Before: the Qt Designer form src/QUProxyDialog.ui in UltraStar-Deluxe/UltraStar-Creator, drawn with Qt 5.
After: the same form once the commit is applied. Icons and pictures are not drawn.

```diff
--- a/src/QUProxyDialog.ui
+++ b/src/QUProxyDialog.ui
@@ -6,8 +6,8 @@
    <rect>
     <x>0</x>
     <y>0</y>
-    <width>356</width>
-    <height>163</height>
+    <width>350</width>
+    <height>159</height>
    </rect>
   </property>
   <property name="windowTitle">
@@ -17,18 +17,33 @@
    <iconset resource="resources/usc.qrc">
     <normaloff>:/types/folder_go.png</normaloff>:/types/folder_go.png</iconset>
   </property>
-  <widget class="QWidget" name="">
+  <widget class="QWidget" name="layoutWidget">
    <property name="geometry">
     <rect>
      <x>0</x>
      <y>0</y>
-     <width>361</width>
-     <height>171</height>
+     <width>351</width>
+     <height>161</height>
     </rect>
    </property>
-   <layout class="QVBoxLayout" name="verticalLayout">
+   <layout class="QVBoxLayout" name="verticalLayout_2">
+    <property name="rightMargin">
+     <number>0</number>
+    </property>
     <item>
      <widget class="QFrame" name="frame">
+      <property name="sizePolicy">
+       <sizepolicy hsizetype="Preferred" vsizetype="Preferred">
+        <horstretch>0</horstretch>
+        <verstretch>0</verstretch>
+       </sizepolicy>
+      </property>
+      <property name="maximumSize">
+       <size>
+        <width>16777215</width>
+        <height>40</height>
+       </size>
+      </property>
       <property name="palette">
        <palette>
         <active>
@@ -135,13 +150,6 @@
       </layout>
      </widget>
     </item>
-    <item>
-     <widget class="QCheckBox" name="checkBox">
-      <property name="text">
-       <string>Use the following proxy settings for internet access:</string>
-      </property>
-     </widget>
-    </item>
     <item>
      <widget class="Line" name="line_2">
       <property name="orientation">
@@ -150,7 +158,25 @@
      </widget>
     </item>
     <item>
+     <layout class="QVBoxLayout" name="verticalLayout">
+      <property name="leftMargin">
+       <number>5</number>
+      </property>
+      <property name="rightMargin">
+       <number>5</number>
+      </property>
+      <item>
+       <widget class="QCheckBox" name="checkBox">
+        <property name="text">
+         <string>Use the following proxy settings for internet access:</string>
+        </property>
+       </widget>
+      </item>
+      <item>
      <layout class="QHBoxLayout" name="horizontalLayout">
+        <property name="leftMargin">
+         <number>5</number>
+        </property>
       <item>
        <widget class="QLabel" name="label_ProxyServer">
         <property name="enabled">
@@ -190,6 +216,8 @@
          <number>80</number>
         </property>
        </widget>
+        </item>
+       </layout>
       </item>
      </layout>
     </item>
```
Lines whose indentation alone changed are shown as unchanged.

• _About this task_
Show the lines of the records that contain the word "QUProxyDialog".

• _Finished task_
Before: the Qt Designer form src/QUProxyDialog.ui in UltraStar-Deluxe/UltraStar-Creator, drawn with Qt 5.
--- a/src/QUProxyDialog.ui
+++ b/src/QUProxyDialog.ui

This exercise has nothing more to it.